Only a number is wanted: how many lines in the listing contain the word "center"?

[Start of section]

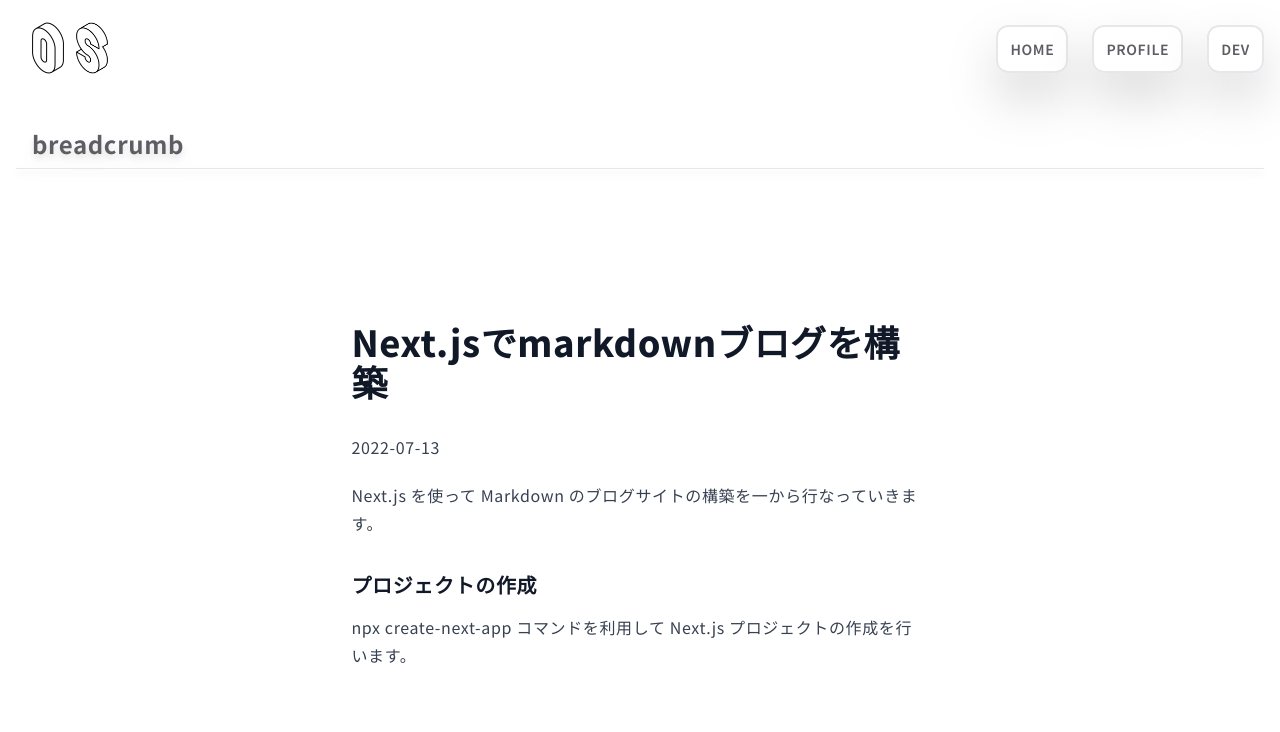
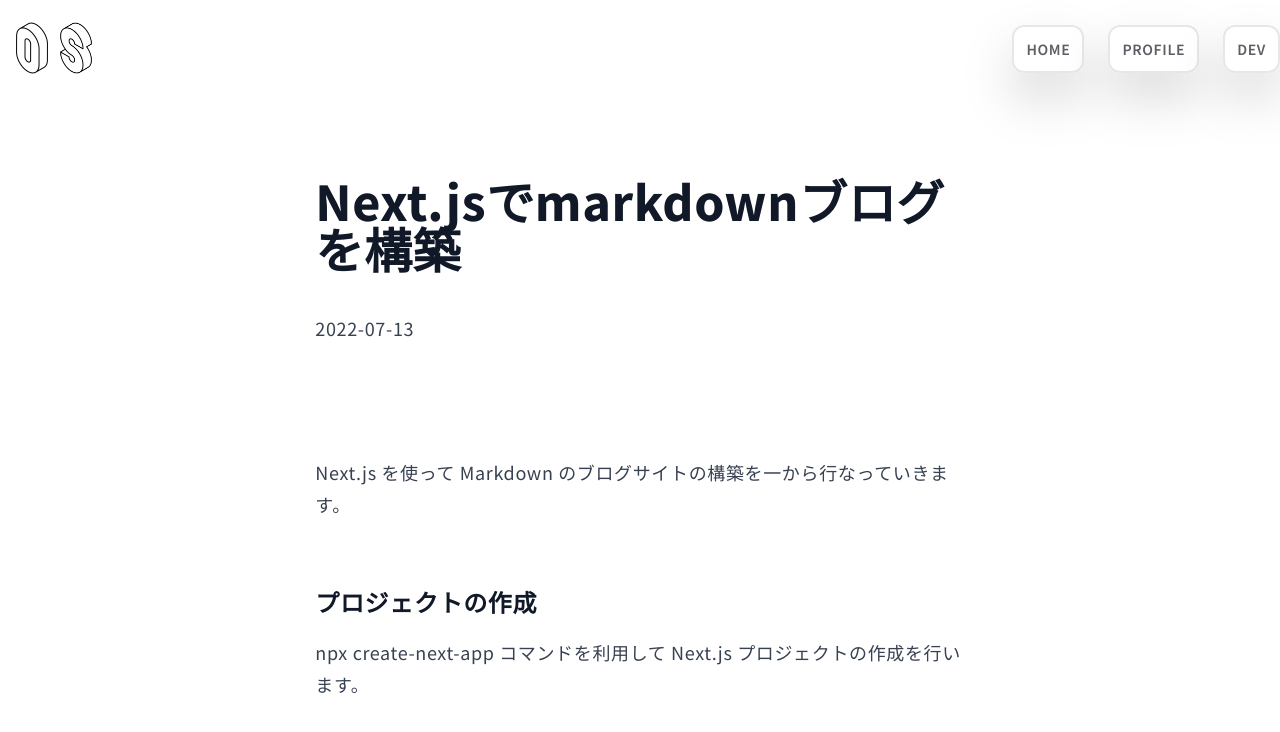
Before and after one commit to seiya098m/portfolio-blog, a Next.js app: page /fifth-blog in a window 1280 px wide. Shown: the top 732 px of the page. Built offline with nearby package versions, Linux system fonts and the light colour scheme.

Commit message:
記事を日付順で並べ替え

```diff
--- a/src/components/Icons/Logo.js
+++ b/src/components/Icons/Logo.js
@@ -1,6 +1,8 @@
 import Link from "next/link";
+import Image from "next/image";
+import autoprefixer from "autoprefixer";
 
-const Logo = ({ height }) => {
+const Logo = () => {
   return (
     <>
       <Link href="/" className="flex items-center">
@@ -11,11 +13,13 @@
               alt=""
             /> */}
         {/* <h1 className="text-font-color text-2xl font-bold">SAMPLE</h1> */}
-        <img src="images/logo-o.png" alt="logo" className={`${height}`} />
-        <img
-          src="images/logo-s-removebg-preview.png"
+        <Image src="/images/logo-o.png" width={100} height={100} alt="logo" />
+        <Image
+          src="/images/logo-s-removebg-preview.png"
+          width={100}
+          height={100}
           alt="logo"
-          className={`${height} -ml-5 w-auto`}
+          className="-ml-5"
         />
       </Link>
     </>
--- a/src/components/Layout/Header.js
+++ b/src/components/Layout/Header.js
@@ -1,14 +1,16 @@
 import Logo from "../Icons/Logo";
 import HamburgerMenu from "../Sections/HamburgerMenu";
 import MainMenu from "../Sections/MainMenu";
+import SectionHeading from "../Sections/SectionHeading";
 
 const Header = () => {
   return (
     <>
       <header className="py-4">
-        <div className="container mx-auto flex items-center justify-between">
-          <div className="">
-            <Logo height="h-16" />
+        <div className="container mx-auto">
+          <div className="flex items-center justify-between">
+            <div className="w-16">
+              <Logo />
             </div>
             <div className="hidden  lg:block">
               <MainMenu />
@@ -17,6 +19,7 @@
               <HamburgerMenu />
             </div>
           </div>
+        </div>
       </header>
     </>
   );
--- a/src/components/Layout/Layout.js
+++ b/src/components/Layout/Layout.js
@@ -3,7 +3,7 @@
 
 const Layout = ({ children }) => {
   return (
-    <div className="flex flex-col px-4">
+    <div className="flex flex-col">
       <div className="">
         <Header />
       </div>
--- a/src/components/Sections/HamburgerMenu.js
+++ b/src/components/Sections/HamburgerMenu.js
@@ -3,7 +3,6 @@
 import { useState } from "react";
 import Logo from "../Icons/Logo";
 import { navigation } from "./MainMenu";
-
 
 const HamburgerMenu = () => {
   const [mobileMenuOpen, setMobileMenuOpen] = useState(false);
@@ -26,11 +25,13 @@
         onClose={setMobileMenuOpen}
       >
         <div className="fixed inset-0 z-10" />
-        <Dialog.Panel className="fixed inset-y-0 right-0 z-10 w-full overflow-y-auto bg-white p-6 sm:max-w-sm sm:ring-1 sm:ring-gray-900/10">
+        <Dialog.Panel className="fixed inset-y-0 right-0 z-10 w-full overflow-y-auto bg-white py-6 pr-6 sm:max-w-sm sm:ring-1 sm:ring-gray-900/10">
           <div className="flex items-center justify-between">
             <a href="" className="">
               <span className="sr-only">Your Company</span>
-              <Logo height="h-16" />
+              <div className="-p-6 h-16 w-16">
+                <Logo />
+              </div>
             </a>
             <button
               type="button"
@@ -43,7 +44,7 @@
           </div>
           <div className="mt-6 flow-root">
             <div className="-my-6 divide-y divide-gray-500/10">
-              <div className="space-y-2 py-6">
+              <div className="space-y-2 p-6">
                 {navigation.map((item) => (
                   <a
                     key={item.name}
@@ -54,13 +55,12 @@
                   </a>
                 ))}
               </div>
-
             </div>
           </div>
         </Dialog.Panel>
       </Dialog>
     </>
   );
-}
+};
 
 export default HamburgerMenu;
--- /dev/null
+++ b/src/components/UI/Breadcrumb.js
@@ -0,0 +1,39 @@
+import { ChevronRightIcon, HomeIcon } from "@heroicons/react/20/solid";
+
+const pages = [{ name: "Projects", href: "#", current: false }];
+
+const Breadcrumb = () => {
+  return (
+    <nav className="flex" aria-label="Breadcrumb">
+      <ol role="list" className="flex items-center space-x-4">
+        <li>
+          <div>
+            <a href="#" className="text-gray-400 hover:text-gray-500">
+              <HomeIcon className="h-5 w-5 flex-shrink-0" aria-hidden="true" />
+              <span className="sr-only">Home</span>
+            </a>
+          </div>
+        </li>
+        {pages.map((page) => (
+          <li key={page.name}>
+            <div className="flex items-center">
+              <ChevronRightIcon
+                className="h-5 w-5 flex-shrink-0 text-gray-400"
+                aria-hidden="true"
+              />
+              <a
+                href={page.href}
+                className="ml-4 text-sm font-medium text-gray-500 hover:text-gray-700"
+                aria-current={page.current ? "page" : undefined}
+              >
+                {page.name}
+              </a>
+            </div>
+          </li>
+        ))}
+      </ol>
+    </nav>
+  );
+};
+
+export default Breadcrumb;
--- a/src/pages/[slug].js
+++ b/src/pages/[slug].js
@@ -1,7 +1,9 @@
 import SectionHeading from "@/components/Sections/SectionHeading";
+import Breadcrumb from "@/components/UI/Breadcrumb";
 import fs from "fs";
 import matter from "gray-matter";
 import { marked } from "marked";
+Breadcrumb;
 
 export async function getStaticProps({ params }) {
   const file = fs.readFileSync(`src/content/blog/${params.slug}.md`, "utf-8");
@@ -25,12 +27,14 @@
 const Post = ({ frontMatter, content }) => {
   return (
     <>
-      <SectionHeading heading="breadcrumb" />
-      <div className="mt-20 flex justify-center">
-        <article className="prose">
-          <h1 className="mt-12">{frontMatter.title}</h1>
-          <span>{frontMatter.date}</span>
-          <div dangerouslySetInnerHTML={{ __html: marked(content) }}></div>
+      <div className="mt-20 flex justify-center px-3">
+        <article className="prose prose-sm min-w-80 md:prose lg:prose-lg prose-h1:mb-10 prose-h2:mb-10 prose-h3:mt-16 prose-a:text-blue-600 hover:prose-a:text-blue-500 prose-img:rounded-lg ">
+          <h1 className="">{frontMatter.title}</h1>
+          <span className="">{frontMatter.date}</span>
+          <div
+            dangerouslySetInnerHTML={{ __html: marked(content) }}
+            className="mt-28"
+          ></div>
         </article>
       </div>
     </>
--- a/src/pages/index.js
+++ b/src/pages/index.js
@@ -17,9 +17,15 @@
       slug,
     };
   });
+
+  const sortedPosts = posts.sort((postA, postB) =>
+    new Date(postA.frontMatter.date) > new Date(postB.frontMatter.date)
+      ? -1
+      : 1,
+  );
   return {
     props: {
-      posts,
+      posts: sortedPosts,
     },
   };
 };
@@ -30,7 +36,7 @@
       <div className="mb-5">
         <SectionHeading heading="Blog List" />
       </div>
-      <div className="mx-auto max-w-5xl p-5">
+      <div className="mx-auto max-w-5xl px-6">
         <PostCardList posts={posts} />
       </div>
     </>
```
Also changed, not shown: src/content/blog/forth-blog.md (+1 -1 lines), src/content/blog/image-blog.md (added, +8 -0 lines). Lines whose indentation alone changed are shown as unchanged.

[End of section]

YOUR RESPONSE :: 8